• **HOW TO COMPLETE THIS TASK**:
Exact copies of all the lines below are needed, without the pictures.

• **Stored dataset items**:
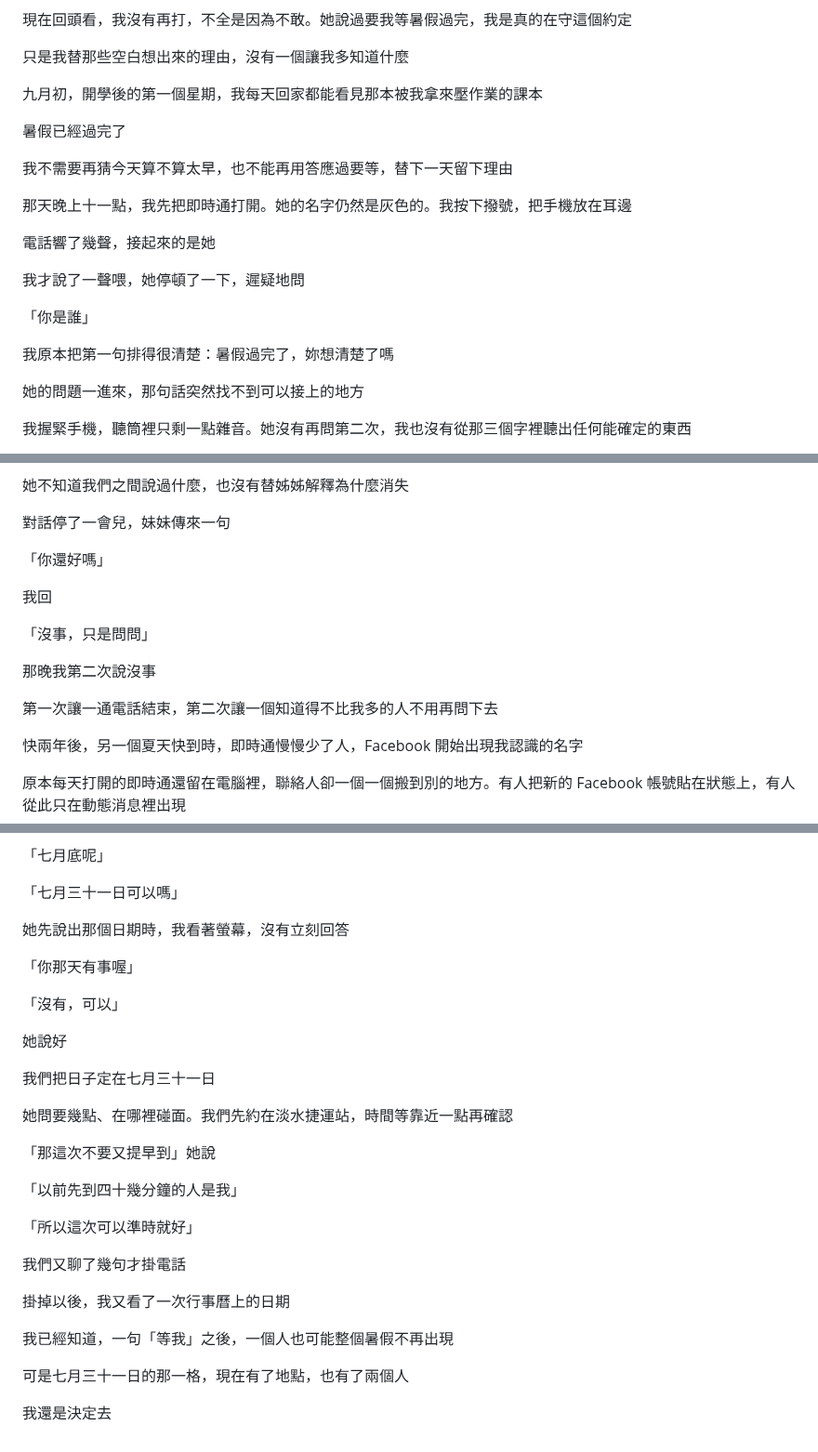
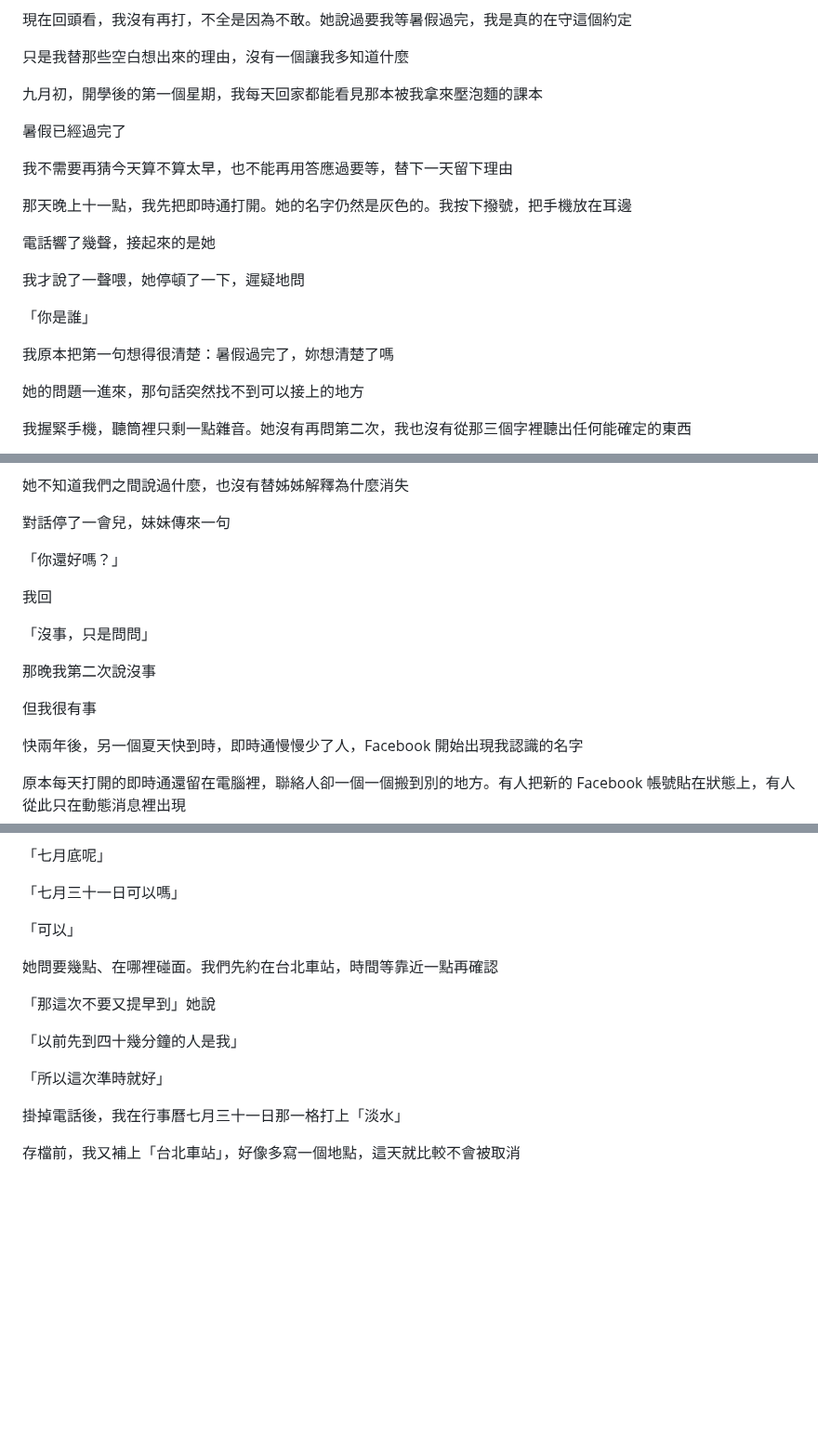
Before and after one commit to Rayyyyyyyyyyyyyyyyyyyy/book-reader, a Markdown page: book-reader/book-v2/02-那個沒有回答的暑假.md, 3 parts joined by grey strips. Shown at 93% size. GitHub-like rendering; blank space fills up the shorter version.

Commit message:
Apply the author's hand edits and rework the chapter 2 ending
The author moved the meeting point to Taipei Main Station. Drop the
unmotivated pause and repeated confirmations, and end on him entering
the date in his calendar instead of a summary line.

Co-Authored-By: Claude Opus 5 <noreply@anthropic.com>

```diff
--- a/book-reader/book-v2/02-那個沒有回答的暑假.md
+++ b/book-reader/book-v2/02-那個沒有回答的暑假.md
@@ -164,7 +164,7 @@
 
 只是我替那些空白想出來的理由，沒有一個讓我多知道什麼
 
-九月初，開學後的第一個星期，我每天回家都能看見那本被我拿來壓作業的課本
+九月初，開學後的第一個星期，我每天回家都能看見那本被我拿來壓泡麵的課本
 
 暑假已經過完了
 
@@ -178,7 +178,7 @@
 
 「你是誰」
 
-我原本把第一句排得很清楚：暑假過完了，妳想清楚了嗎
+我原本把第一句想得很清楚：暑假過完了，妳想清楚了嗎
 
 她的問題一進來，那句話突然找不到可以接上的地方
 
@@ -244,7 +244,7 @@
 
 對話停了一會兒，妹妹傳來一句
 
-「你還好嗎」
+「你還好嗎？」
 
 我回
 
@@ -252,7 +252,7 @@
 
 那晚我第二次說沒事
 
-第一次讓一通電話結束，第二次讓一個知道得不比我多的人不用再問下去
+但我很有事
 
 快兩年後，另一個夏天快到時，即時通慢慢少了人，Facebook 開始出現我認識的名字
 
@@ -430,30 +430,16 @@
 
 「七月三十一日可以嗎」
 
-她先說出那個日期時，我看著螢幕，沒有立刻回答
+「可以」
 
-「你那天有事喔」
-
-「沒有，可以」
-
-她說好
-
-我們把日子定在七月三十一日
-
-她問要幾點、在哪裡碰面。我們先約在淡水捷運站，時間等靠近一點再確認
+她問要幾點、在哪裡碰面。我們先約在台北車站，時間等靠近一點再確認
 
 「那這次不要又提早到」她說
 
 「以前先到四十幾分鐘的人是我」
 
-「所以這次可以準時就好」
+「所以這次準時就好」
 
-我們又聊了幾句才掛電話
+掛掉電話後，我在行事曆七月三十一日那一格打上「淡水」
 
-掛掉以後，我又看了一次行事曆上的日期
-
-我已經知道，一句「等我」之後，一個人也可能整個暑假不再出現
-
-可是七月三十一日的那一格，現在有了地點，也有了兩個人
-
-我還是決定去
+存檔前，我又補上「台北車站」，好像多寫一個地點，這天就比較不會被取消
```
Also changed, not shown: other parts of book-reader/book-v2/02-那個沒有回答的暑假.md (+3 -3 lines).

• **TASK ANSWER**:
Before and after one commit to Rayyyyyyyyyyyyyyyyyyyy/book-reader, a Markdown page: book-reader/book-v2/02-那個沒有回答的暑假.md, 3 parts joined by grey strips. Shown at 93% size. GitHub-like rendering; blank space fills up the shorter version.

Commit message:
Apply the author's hand edits and rework the chapter 2 ending
The author moved the meeting point to Taipei Main Station. Drop the
unmotivated pause and repeated confirmations, and end on him entering
the date in his calendar instead of a summary line.

Co-Authored-By: Claude Opus 5 <noreply@anthropic.com>

```diff
--- a/book-reader/book-v2/02-那個沒有回答的暑假.md
+++ b/book-reader/book-v2/02-那個沒有回答的暑假.md
@@ -164,7 +164,7 @@
 
 只是我替那些空白想出來的理由，沒有一個讓我多知道什麼
 
-九月初，開學後的第一個星期，我每天回家都能看見那本被我拿來壓作業的課本
+九月初，開學後的第一個星期，我每天回家都能看見那本被我拿來壓泡麵的課本
 
 暑假已經過完了
 
@@ -178,7 +178,7 @@
 
 「你是誰」
 
-我原本把第一句排得很清楚：暑假過完了，妳想清楚了嗎
+我原本把第一句想得很清楚：暑假過完了，妳想清楚了嗎
 
 她的問題一進來，那句話突然找不到可以接上的地方
 
@@ -244,7 +244,7 @@
 
 對話停了一會兒，妹妹傳來一句
 
-「你還好嗎」
+「你還好嗎？」
 
 我回
 
@@ -252,7 +252,7 @@
 
 那晚我第二次說沒事
 
-第一次讓一通電話結束，第二次讓一個知道得不比我多的人不用再問下去
+但我很有事
 
 快兩年後，另一個夏天快到時，即時通慢慢少了人，Facebook 開始出現我認識的名字
 
@@ -430,30 +430,16 @@
 
 「七月三十一日可以嗎」
 
-她先說出那個日期時，我看著螢幕，沒有立刻回答
+「可以」
 
-「你那天有事喔」
-
-「沒有，可以」
-
-她說好
-
-我們把日子定在七月三十一日
-
-她問要幾點、在哪裡碰面。我們先約在淡水捷運站，時間等靠近一點再確認
+她問要幾點、在哪裡碰面。我們先約在台北車站，時間等靠近一點再確認
 
 「那這次不要又提早到」她說
 
 「以前先到四十幾分鐘的人是我」
 
-「所以這次可以準時就好」
+「所以這次準時就好」
 
-我們又聊了幾句才掛電話
+掛掉電話後，我在行事曆七月三十一日那一格打上「淡水」
 
-掛掉以後，我又看了一次行事曆上的日期
-
-我已經知道，一句「等我」之後，一個人也可能整個暑假不再出現
-
-可是七月三十一日的那一格，現在有了地點，也有了兩個人
-
-我還是決定去
+存檔前，我又補上「台北車站」，好像多寫一個地點，這天就比較不會被取消
```
Also changed, not shown: other parts of book-reader/book-v2/02-那個沒有回答的暑假.md (+3 -3 lines).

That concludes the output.